Task details
Among the entries below, find every line that has "left" and pull it out.

*** Opening of Input data ***

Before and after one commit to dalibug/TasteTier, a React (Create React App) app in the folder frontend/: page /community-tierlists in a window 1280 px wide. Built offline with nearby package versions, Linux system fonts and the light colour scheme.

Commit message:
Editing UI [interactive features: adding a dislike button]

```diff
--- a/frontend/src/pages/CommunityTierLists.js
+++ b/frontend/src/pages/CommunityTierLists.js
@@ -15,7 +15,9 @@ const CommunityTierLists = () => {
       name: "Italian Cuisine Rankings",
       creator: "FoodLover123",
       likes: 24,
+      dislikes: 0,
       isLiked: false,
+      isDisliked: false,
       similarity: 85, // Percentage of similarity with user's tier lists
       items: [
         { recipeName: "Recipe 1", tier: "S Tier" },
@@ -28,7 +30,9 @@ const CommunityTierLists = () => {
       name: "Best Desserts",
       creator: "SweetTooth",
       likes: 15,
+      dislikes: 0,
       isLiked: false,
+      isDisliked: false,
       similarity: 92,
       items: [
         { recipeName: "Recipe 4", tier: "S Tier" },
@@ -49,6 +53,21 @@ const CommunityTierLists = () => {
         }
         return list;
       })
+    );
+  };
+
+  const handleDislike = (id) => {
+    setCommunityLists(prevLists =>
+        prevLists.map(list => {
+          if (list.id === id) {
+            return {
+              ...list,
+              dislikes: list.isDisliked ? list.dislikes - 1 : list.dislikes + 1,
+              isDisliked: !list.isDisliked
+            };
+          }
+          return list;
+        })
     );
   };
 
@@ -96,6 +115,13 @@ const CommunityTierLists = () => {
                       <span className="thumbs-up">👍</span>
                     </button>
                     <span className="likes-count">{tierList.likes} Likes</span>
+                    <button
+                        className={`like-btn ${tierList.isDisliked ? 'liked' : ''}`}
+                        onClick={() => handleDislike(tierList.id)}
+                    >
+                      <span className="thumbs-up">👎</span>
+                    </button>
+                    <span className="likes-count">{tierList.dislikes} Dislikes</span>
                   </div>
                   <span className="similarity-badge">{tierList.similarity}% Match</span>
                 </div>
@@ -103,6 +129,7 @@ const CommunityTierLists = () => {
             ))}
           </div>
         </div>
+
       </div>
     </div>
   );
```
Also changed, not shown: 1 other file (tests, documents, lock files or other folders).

*** Close of Input data ***
*** Opening of Input data ***

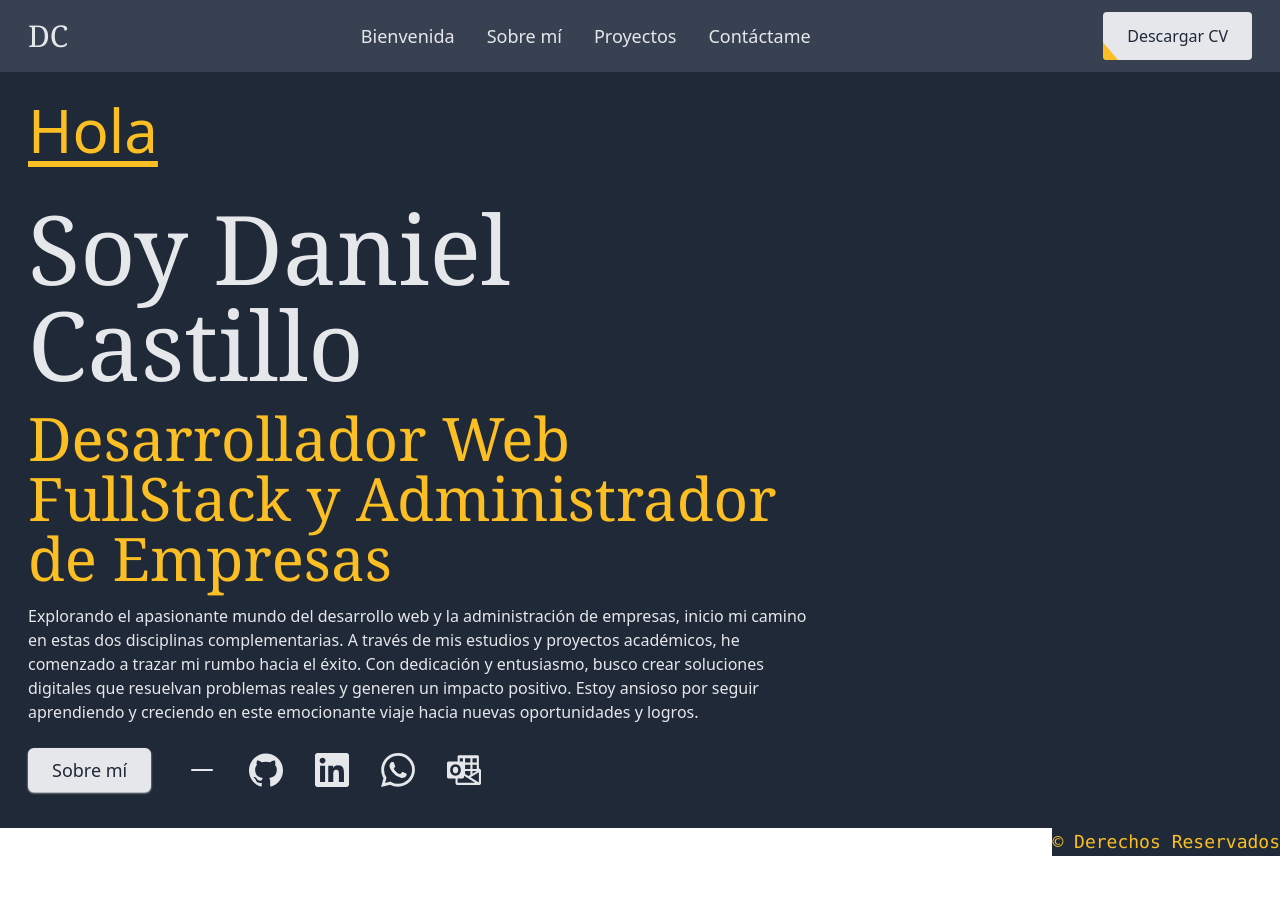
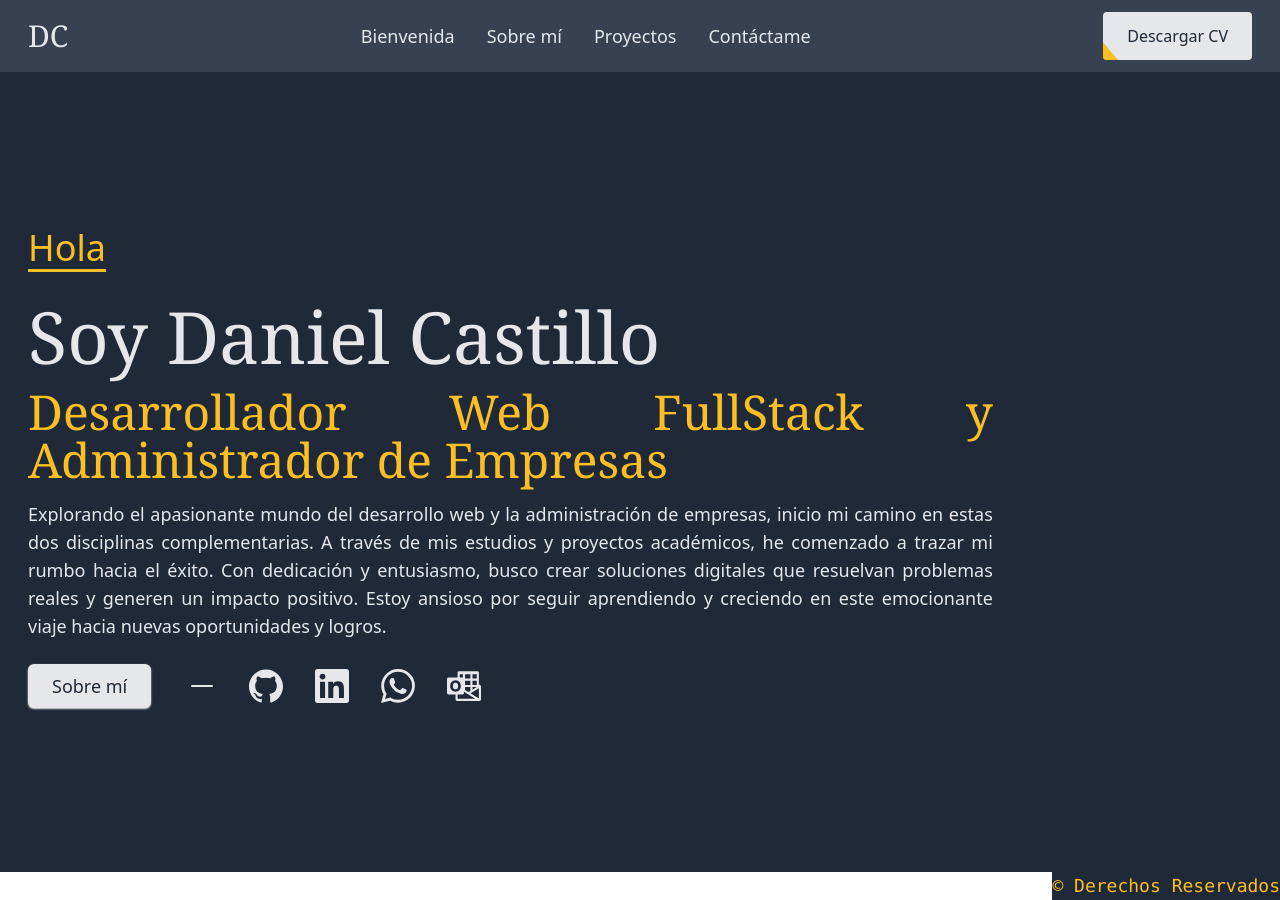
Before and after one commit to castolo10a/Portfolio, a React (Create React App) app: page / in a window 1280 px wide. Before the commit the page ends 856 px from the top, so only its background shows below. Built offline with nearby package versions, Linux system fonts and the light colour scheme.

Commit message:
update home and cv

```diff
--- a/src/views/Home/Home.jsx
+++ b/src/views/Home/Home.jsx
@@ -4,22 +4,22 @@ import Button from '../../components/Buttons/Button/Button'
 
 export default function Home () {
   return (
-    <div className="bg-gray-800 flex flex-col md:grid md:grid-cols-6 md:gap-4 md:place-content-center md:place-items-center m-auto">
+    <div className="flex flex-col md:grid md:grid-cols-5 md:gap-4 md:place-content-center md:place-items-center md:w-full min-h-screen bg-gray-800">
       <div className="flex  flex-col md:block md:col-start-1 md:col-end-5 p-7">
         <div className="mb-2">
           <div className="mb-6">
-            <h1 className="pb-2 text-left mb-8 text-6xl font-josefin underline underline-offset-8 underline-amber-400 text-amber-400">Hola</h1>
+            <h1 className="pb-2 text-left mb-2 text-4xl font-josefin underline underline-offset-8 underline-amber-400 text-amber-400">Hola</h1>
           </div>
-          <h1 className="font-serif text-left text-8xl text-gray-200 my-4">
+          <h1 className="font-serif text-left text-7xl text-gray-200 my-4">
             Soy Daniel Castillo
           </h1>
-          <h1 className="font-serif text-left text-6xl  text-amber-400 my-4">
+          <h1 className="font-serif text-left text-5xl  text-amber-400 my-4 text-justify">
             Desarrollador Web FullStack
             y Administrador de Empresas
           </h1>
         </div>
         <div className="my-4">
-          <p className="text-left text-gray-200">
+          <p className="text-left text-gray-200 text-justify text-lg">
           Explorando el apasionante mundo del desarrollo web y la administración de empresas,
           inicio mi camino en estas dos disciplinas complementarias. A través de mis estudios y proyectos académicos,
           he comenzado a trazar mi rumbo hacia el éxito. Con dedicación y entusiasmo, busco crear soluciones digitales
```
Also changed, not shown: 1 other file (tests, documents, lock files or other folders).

*** Close of Input data ***

Exercise response
-            <h1 className="pb-2 text-left mb-8 text-6xl font-josefin underline underline-offset-8 underline-amber-400 text-amber-400">Hola</h1>
+            <h1 className="pb-2 text-left mb-2 text-4xl font-josefin underline underline-offset-8 underline-amber-400 text-amber-400">Hola</h1>
-          <h1 className="font-serif text-left text-8xl text-gray-200 my-4">
+          <h1 className="font-serif text-left text-7xl text-gray-200 my-4">
-          <h1 className="font-serif text-left text-6xl  text-amber-400 my-4">
+          <h1 className="font-serif text-left text-5xl  text-amber-400 my-4 text-justify">
-          <p className="text-left text-gray-200">
+          <p className="text-left text-gray-200 text-justify text-lg">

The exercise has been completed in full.